### EXERCISE DESCRIPTION
Whenever a line in the data holds the string "seoTitle", pull that line out.

### MATERIAL PROVIDED
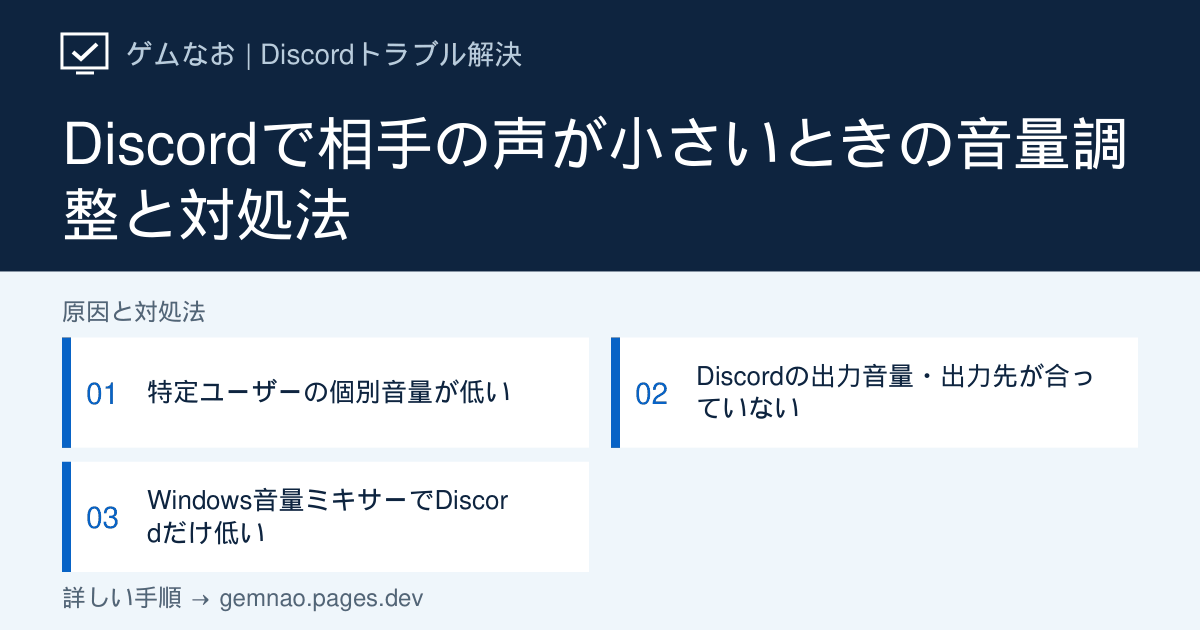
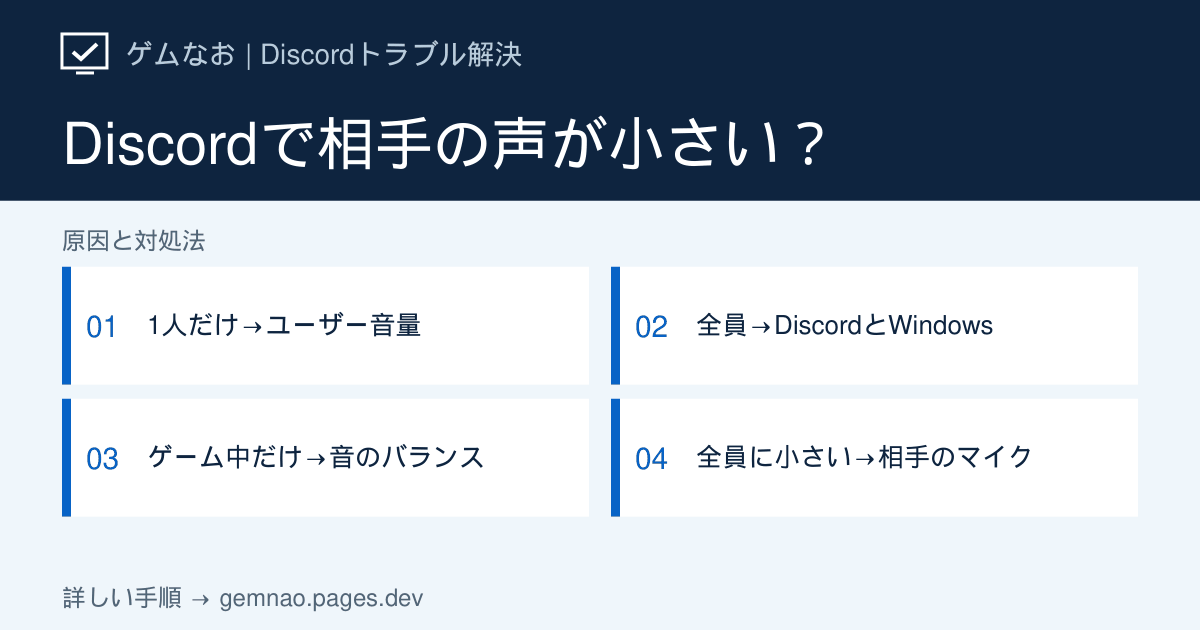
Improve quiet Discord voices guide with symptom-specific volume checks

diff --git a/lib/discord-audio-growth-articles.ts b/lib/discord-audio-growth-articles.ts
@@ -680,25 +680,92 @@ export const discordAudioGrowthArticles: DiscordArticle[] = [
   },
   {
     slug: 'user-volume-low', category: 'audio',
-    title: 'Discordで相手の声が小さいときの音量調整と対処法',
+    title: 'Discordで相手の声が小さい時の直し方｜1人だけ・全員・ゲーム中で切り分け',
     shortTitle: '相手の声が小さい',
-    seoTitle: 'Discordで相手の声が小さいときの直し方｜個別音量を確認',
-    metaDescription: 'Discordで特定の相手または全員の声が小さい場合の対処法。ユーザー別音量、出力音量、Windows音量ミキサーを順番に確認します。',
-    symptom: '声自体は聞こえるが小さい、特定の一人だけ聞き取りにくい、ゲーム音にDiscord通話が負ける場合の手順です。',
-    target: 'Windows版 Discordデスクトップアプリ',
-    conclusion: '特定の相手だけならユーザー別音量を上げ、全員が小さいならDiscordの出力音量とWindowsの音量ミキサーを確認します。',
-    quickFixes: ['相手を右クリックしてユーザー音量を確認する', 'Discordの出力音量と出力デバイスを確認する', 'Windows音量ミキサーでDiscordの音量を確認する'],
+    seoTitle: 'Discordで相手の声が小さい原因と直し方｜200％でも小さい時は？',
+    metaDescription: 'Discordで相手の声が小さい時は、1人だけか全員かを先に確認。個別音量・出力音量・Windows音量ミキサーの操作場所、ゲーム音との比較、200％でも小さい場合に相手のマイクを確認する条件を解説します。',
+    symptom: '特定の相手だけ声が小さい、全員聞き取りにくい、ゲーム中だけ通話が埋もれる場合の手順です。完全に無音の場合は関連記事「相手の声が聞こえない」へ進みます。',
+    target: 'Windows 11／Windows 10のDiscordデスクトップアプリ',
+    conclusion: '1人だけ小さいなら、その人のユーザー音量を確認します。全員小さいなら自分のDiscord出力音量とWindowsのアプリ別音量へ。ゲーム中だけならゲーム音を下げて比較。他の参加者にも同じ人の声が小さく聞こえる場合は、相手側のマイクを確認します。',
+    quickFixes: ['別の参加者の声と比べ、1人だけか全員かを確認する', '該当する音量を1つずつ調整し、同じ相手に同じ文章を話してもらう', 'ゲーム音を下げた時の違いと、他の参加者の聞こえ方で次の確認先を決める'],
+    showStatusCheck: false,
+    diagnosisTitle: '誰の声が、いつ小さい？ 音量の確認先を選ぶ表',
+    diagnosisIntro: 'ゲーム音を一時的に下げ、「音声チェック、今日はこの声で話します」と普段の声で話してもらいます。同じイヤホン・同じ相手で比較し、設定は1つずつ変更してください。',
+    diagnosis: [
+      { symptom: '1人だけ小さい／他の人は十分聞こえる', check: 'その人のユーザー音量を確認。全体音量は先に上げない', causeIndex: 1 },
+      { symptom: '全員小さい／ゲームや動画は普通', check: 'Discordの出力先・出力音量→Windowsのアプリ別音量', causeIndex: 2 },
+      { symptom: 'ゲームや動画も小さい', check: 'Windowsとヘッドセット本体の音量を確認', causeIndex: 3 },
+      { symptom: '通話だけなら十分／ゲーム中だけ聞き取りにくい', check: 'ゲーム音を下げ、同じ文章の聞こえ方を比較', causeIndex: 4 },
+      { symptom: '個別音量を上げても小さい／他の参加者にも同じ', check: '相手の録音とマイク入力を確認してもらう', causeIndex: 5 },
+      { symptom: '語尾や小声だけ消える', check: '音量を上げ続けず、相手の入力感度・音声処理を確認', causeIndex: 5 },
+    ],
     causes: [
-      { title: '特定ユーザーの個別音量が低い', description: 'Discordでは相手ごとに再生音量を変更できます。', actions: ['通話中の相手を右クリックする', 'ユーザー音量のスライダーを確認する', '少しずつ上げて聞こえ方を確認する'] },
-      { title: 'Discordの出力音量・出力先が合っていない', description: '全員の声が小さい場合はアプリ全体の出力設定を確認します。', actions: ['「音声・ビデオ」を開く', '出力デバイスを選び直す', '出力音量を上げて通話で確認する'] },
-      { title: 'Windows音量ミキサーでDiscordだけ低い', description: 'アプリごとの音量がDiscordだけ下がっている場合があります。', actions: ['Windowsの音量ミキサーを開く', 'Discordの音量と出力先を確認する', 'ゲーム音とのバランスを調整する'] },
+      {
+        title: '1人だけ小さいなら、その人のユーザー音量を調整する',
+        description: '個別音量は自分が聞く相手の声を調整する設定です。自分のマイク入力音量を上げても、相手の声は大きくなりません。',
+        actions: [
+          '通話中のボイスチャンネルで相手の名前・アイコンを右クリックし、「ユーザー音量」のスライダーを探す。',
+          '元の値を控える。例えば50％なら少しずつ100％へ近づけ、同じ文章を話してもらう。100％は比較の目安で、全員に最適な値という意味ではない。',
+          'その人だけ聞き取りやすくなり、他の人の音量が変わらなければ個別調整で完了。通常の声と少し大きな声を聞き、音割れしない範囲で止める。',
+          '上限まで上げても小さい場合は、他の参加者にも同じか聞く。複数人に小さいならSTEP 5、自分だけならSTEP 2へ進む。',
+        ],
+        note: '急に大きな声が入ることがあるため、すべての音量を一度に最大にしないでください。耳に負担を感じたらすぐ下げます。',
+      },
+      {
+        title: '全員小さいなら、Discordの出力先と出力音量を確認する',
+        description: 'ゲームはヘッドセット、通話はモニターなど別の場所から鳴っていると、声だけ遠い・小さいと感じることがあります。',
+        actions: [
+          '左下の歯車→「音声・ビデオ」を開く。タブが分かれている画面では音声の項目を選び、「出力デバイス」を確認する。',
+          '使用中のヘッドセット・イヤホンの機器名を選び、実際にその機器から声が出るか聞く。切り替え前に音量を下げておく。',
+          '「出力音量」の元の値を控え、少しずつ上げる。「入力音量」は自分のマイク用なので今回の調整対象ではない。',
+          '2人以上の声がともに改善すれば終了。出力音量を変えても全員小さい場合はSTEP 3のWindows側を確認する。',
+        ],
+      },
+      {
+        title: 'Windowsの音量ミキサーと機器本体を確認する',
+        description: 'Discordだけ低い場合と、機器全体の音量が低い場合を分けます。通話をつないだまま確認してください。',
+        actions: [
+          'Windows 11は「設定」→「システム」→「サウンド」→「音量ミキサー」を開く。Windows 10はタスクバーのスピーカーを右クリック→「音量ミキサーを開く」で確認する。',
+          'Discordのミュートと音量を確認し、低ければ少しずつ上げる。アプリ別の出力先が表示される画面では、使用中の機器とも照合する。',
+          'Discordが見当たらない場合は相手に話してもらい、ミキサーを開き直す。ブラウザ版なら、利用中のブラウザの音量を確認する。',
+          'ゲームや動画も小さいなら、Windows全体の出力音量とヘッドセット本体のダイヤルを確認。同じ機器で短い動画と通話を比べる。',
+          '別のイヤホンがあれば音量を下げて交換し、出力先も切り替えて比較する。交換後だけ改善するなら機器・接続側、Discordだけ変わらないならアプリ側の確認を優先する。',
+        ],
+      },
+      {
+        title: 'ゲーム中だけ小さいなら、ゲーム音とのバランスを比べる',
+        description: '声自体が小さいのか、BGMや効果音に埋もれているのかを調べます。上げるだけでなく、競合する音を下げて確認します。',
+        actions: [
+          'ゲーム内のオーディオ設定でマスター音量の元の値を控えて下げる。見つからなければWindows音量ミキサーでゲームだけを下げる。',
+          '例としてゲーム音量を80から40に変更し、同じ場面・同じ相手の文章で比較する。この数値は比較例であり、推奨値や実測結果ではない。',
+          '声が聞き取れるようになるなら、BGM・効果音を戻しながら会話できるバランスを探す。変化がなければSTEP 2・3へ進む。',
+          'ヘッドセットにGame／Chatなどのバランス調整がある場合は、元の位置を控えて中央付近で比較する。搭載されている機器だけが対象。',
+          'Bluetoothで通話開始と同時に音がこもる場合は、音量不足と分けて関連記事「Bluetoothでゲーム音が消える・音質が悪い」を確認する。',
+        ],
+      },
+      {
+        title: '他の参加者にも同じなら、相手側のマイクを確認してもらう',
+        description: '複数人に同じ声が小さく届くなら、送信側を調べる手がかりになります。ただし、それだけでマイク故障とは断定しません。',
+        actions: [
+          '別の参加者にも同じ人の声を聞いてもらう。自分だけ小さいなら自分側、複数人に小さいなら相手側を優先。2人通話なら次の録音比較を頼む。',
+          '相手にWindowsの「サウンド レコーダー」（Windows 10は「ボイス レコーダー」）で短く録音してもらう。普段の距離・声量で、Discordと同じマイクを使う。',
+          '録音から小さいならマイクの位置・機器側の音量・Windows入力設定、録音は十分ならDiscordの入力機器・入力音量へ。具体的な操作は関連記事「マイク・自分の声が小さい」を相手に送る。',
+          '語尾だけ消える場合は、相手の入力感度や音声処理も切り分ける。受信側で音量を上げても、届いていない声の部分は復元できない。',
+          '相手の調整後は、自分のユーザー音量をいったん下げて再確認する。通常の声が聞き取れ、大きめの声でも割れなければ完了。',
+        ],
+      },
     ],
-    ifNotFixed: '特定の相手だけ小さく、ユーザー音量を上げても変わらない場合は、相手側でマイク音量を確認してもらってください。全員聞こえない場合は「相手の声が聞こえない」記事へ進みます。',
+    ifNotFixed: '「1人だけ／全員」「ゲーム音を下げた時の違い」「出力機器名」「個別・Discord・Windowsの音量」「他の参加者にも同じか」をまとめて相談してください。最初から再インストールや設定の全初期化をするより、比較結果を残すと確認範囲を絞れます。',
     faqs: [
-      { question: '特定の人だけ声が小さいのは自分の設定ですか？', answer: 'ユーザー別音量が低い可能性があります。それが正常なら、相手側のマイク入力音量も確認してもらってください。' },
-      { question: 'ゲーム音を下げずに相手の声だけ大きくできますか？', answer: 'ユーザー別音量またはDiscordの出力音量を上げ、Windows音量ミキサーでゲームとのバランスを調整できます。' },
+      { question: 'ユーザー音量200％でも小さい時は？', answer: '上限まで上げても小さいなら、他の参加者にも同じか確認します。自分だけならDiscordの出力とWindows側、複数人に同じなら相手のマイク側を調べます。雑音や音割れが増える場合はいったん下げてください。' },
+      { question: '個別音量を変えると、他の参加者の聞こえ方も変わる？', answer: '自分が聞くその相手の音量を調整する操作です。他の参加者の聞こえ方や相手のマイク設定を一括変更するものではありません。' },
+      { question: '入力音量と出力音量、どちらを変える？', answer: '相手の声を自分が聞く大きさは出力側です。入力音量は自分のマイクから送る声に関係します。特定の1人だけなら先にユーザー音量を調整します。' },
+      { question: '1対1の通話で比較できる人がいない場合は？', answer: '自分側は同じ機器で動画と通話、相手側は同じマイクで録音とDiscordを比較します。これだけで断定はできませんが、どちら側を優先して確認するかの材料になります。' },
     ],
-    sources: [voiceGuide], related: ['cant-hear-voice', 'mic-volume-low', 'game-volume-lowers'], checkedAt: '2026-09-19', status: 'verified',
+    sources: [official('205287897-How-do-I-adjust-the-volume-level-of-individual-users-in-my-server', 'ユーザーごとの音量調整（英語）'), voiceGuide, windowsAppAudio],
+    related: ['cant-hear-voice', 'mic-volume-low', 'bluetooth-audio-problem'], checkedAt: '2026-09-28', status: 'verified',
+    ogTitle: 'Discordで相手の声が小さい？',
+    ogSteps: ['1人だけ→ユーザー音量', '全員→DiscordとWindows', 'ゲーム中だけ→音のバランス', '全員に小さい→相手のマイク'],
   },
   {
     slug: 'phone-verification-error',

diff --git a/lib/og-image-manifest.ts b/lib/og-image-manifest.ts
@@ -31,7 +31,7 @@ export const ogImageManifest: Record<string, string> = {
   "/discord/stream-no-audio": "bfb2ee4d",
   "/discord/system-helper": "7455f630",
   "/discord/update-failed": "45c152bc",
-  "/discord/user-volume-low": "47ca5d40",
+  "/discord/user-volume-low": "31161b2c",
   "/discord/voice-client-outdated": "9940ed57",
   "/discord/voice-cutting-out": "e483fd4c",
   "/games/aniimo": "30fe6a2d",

### SOLUTION TO THE PROBLEM
-    seoTitle: 'Discordで相手の声が小さいときの直し方｜個別音量を確認',
+    seoTitle: 'Discordで相手の声が小さい原因と直し方｜200％でも小さい時は？',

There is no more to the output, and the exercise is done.